What is expected ->
Each line of the records that includes "Homework" should be found and copied.

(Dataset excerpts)
——

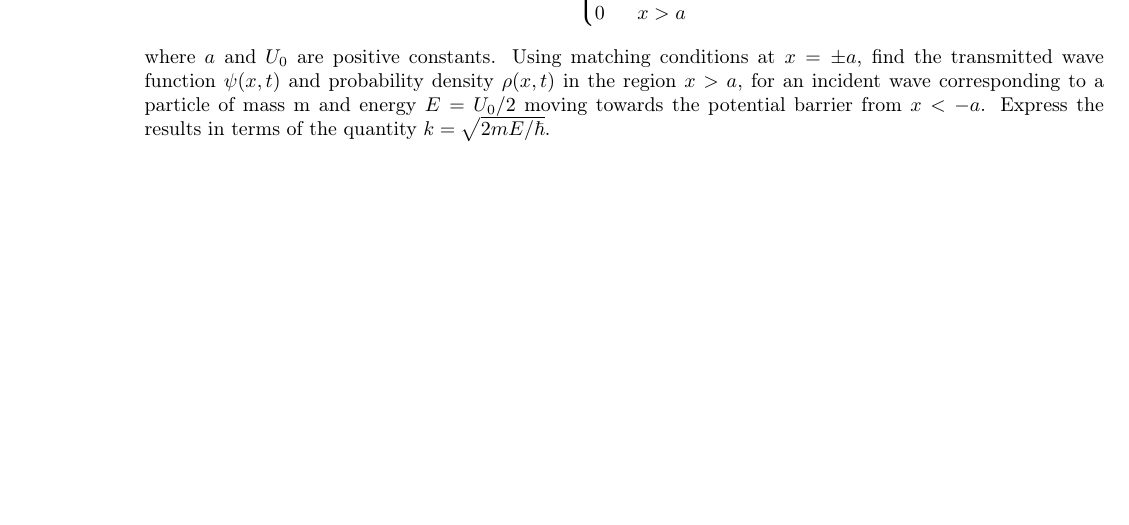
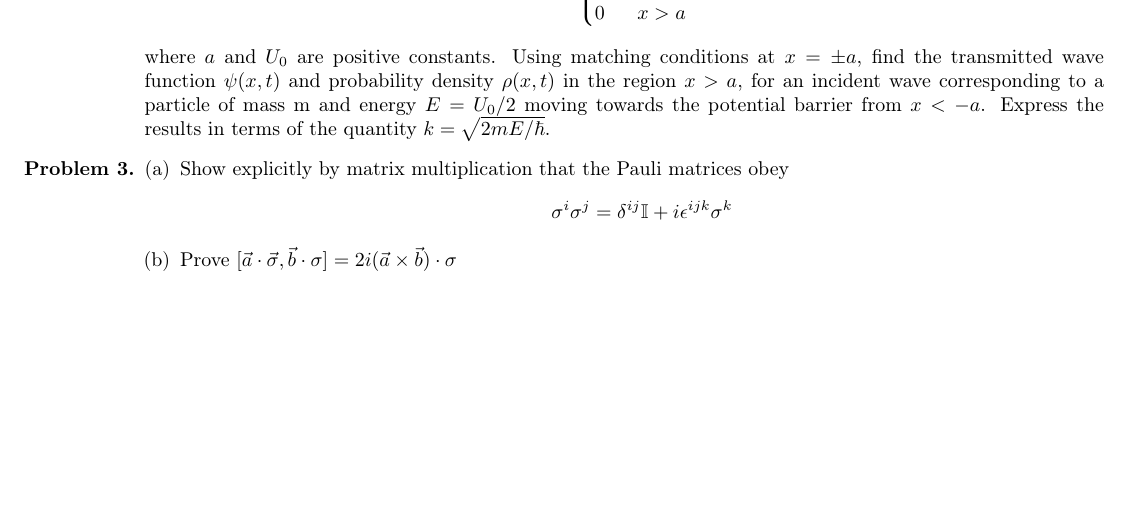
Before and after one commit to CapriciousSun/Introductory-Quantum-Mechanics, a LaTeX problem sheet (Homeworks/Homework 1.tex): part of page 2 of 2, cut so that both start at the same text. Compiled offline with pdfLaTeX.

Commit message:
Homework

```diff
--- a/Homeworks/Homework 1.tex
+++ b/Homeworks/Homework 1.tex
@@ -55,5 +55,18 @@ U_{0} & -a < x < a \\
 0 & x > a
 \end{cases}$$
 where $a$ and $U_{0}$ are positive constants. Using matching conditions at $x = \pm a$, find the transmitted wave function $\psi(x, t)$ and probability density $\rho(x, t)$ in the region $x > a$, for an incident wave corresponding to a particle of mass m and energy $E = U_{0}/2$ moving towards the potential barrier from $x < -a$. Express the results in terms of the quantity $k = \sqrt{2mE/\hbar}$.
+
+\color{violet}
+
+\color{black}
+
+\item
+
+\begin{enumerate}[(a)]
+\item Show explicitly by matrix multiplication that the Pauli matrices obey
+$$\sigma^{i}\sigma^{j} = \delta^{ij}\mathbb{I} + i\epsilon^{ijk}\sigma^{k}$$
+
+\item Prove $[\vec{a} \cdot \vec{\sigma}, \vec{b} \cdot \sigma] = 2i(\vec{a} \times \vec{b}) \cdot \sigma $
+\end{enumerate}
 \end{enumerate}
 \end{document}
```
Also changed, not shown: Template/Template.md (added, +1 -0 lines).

——

Answer below ->
Before and after one commit to CapriciousSun/Introductory-Quantum-Mechanics, a LaTeX problem sheet (Homeworks/Homework 1.tex): part of page 2 of 2, cut so that both start at the same text. Compiled offline with pdfLaTeX.
Homework
--- a/Homeworks/Homework 1.tex
+++ b/Homeworks/Homework 1.tex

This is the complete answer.